Once your carefully collected data is out there - what happens to it once information flows between people and machines, echoes across borders, is interpreted, re-coded, transformed and analysed as it travels across digital spaces? What tools could we use to verify this rapidly-proliferating digital information? How can we know which digital methods and tools to trust when we aim to corroborate highly sensitive data?

A group of researchers at the Department of Sociology has mapped exactly that scenario in an interactive experience, developed in conjunction with the the Office of the United Nations High Commissioner for Human Rights (OHCHR) The result is an interactive decision-making-tree, the Human Rights Digital Toolkit (HRDT). While its immediate focus is on the space of fact-finding in the Human Rights space, the toolkit demonstrates broader implications of the use of data and digital literacy across many fields of knowledge and sectors.

The traditional space of human rights fact-finding has been drastically transformed with the use of digital tools, technologies and methods. The use of open-source investigation (OSINT) has further accelerated this transformation. As the social media information on human rights violations proliferates online, it becomes proportionally important to support the process through which human rights fact-finders gather, verify and present this digital evidence. 

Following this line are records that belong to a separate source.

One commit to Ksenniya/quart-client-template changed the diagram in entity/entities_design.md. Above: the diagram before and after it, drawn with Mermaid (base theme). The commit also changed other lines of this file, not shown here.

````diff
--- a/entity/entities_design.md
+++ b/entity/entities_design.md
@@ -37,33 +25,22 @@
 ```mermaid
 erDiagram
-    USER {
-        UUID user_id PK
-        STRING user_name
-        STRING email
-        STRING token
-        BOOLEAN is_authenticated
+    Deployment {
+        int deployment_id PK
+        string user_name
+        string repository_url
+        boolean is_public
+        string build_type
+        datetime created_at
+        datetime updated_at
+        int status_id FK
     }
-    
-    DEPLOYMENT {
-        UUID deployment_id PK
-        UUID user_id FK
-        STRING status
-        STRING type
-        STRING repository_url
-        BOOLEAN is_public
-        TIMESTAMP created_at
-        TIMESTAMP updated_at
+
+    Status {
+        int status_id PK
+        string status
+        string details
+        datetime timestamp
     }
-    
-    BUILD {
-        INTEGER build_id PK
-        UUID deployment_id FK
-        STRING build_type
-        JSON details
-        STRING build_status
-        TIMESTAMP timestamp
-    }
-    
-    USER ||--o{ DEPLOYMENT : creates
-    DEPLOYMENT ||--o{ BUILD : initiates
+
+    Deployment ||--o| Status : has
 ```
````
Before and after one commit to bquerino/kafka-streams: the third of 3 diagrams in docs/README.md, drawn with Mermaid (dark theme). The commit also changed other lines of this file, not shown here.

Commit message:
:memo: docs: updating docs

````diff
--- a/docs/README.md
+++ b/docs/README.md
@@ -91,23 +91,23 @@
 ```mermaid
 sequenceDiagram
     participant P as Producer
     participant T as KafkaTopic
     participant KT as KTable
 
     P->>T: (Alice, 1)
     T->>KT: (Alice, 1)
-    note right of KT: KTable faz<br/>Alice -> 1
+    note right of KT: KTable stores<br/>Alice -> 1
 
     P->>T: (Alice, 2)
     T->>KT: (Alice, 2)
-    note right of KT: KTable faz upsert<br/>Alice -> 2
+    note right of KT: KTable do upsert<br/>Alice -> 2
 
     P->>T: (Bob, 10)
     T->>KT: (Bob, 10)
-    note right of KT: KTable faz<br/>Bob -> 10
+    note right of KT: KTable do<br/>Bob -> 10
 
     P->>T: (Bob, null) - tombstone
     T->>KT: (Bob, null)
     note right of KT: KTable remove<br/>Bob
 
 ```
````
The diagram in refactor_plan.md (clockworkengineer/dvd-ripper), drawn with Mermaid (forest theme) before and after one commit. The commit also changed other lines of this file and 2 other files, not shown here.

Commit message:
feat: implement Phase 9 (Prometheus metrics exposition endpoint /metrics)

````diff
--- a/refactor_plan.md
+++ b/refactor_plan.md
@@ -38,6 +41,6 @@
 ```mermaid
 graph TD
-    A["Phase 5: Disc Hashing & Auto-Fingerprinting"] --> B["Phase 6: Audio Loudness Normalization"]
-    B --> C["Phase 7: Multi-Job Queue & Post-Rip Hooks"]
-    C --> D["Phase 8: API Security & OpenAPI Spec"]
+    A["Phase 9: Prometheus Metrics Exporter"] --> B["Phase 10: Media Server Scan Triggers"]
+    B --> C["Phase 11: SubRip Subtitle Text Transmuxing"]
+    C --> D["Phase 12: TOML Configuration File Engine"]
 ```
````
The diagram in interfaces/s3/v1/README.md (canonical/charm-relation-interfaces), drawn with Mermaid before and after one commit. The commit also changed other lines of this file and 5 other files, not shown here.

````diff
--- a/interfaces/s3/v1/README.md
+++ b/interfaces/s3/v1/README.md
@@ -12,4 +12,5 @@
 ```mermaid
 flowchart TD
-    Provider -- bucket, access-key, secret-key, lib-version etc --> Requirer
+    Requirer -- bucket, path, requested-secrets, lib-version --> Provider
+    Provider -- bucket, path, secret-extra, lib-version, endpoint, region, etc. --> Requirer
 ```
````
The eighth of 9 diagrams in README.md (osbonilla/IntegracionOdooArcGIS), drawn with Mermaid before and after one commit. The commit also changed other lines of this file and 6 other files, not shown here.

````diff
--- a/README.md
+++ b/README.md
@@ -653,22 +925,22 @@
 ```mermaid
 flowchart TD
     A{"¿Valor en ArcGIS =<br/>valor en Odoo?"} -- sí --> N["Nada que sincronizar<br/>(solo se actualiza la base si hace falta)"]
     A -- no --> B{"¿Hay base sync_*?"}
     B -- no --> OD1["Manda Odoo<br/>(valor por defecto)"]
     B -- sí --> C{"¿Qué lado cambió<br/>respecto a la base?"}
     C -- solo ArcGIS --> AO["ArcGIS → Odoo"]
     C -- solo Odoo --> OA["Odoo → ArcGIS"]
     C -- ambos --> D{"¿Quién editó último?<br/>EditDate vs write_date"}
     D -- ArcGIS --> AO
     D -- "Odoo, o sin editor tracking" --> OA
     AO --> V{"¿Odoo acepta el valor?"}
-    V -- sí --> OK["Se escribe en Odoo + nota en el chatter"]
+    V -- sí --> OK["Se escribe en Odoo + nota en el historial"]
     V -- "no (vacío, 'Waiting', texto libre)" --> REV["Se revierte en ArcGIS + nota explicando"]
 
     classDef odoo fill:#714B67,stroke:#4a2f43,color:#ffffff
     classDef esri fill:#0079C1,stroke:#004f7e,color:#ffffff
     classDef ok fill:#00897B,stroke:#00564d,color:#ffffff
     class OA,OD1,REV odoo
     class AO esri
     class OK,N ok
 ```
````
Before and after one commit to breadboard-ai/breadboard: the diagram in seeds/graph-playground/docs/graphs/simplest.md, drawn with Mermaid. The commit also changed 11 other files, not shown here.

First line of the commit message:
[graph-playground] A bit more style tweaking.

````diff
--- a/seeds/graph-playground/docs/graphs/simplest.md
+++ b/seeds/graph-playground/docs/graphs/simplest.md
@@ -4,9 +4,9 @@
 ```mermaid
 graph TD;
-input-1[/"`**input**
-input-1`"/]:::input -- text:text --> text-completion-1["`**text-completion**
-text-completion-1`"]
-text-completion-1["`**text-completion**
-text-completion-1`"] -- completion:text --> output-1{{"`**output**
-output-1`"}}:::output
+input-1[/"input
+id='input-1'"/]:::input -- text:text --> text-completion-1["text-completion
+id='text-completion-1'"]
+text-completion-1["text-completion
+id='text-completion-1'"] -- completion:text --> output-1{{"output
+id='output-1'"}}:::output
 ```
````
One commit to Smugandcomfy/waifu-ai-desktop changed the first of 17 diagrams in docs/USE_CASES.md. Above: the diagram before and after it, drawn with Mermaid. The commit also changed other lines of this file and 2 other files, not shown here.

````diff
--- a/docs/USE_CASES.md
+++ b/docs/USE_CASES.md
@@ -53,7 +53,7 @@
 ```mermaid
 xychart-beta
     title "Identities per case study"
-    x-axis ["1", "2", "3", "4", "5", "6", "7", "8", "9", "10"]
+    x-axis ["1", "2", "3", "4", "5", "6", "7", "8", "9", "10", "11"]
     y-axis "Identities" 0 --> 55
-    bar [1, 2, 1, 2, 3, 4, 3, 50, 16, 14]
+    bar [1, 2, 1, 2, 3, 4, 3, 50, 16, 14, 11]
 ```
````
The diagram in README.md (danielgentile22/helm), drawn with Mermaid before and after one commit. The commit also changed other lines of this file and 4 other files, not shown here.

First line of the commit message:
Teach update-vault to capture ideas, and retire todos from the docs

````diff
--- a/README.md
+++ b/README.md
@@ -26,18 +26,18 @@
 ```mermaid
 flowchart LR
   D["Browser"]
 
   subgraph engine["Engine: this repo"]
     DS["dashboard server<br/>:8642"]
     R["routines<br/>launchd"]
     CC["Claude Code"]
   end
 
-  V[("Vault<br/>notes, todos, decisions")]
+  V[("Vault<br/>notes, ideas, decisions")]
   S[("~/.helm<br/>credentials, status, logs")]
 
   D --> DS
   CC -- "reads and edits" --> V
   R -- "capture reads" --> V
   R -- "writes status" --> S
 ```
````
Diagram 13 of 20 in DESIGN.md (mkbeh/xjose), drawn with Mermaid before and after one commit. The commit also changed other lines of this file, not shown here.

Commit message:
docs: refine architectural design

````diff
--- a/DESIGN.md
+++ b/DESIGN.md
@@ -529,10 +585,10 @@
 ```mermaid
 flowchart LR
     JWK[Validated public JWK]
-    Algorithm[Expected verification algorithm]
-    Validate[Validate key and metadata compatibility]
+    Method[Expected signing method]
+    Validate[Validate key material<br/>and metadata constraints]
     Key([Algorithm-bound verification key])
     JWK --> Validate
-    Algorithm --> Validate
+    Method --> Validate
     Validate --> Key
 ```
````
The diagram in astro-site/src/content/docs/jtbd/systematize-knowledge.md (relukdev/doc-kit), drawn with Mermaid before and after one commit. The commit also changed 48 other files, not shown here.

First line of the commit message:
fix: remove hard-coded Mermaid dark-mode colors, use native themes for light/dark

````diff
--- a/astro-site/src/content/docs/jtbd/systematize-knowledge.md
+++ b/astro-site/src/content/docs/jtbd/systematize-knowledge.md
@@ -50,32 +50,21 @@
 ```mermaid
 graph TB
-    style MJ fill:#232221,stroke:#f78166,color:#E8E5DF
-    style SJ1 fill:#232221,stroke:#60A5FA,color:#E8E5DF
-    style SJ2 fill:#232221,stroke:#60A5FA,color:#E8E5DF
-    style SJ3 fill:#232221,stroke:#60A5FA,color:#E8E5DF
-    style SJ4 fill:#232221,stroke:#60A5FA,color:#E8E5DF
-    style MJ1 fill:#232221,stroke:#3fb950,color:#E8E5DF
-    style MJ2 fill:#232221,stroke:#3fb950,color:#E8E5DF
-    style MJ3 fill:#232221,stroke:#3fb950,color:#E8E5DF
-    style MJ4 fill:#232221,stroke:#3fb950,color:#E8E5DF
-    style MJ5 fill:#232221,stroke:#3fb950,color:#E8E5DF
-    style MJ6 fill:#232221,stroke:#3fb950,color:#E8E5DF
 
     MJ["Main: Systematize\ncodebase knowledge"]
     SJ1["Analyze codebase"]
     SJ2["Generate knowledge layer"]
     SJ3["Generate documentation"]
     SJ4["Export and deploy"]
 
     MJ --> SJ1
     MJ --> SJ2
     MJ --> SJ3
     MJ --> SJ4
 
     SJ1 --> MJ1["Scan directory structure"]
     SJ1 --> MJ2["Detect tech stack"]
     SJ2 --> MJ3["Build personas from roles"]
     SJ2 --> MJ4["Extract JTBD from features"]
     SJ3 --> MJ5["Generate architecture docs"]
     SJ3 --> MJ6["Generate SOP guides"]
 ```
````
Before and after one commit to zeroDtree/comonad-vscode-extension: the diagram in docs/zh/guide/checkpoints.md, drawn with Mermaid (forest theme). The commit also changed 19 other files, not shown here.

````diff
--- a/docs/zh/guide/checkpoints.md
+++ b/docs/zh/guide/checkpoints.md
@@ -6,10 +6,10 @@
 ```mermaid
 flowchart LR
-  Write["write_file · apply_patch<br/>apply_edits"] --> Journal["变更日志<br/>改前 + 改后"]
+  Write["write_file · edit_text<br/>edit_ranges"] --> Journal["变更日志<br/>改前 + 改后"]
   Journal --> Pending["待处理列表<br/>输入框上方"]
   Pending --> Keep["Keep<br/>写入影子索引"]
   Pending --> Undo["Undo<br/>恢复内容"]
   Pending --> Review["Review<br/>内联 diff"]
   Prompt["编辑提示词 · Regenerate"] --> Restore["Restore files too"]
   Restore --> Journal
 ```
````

The Social Life of Data (SLoD) is an interactive experience where users become digital data in the shape of videos, narratives and numbers. This allows players to follow the data across different digital ecosystems, from being part of an article in The Guardian to becoming a Twitter hashtag or going viral as a famous meme. These projects are also thought-provoking for the digital citizen, witness, consumer and community-member navigating volatile digital information ecosystems.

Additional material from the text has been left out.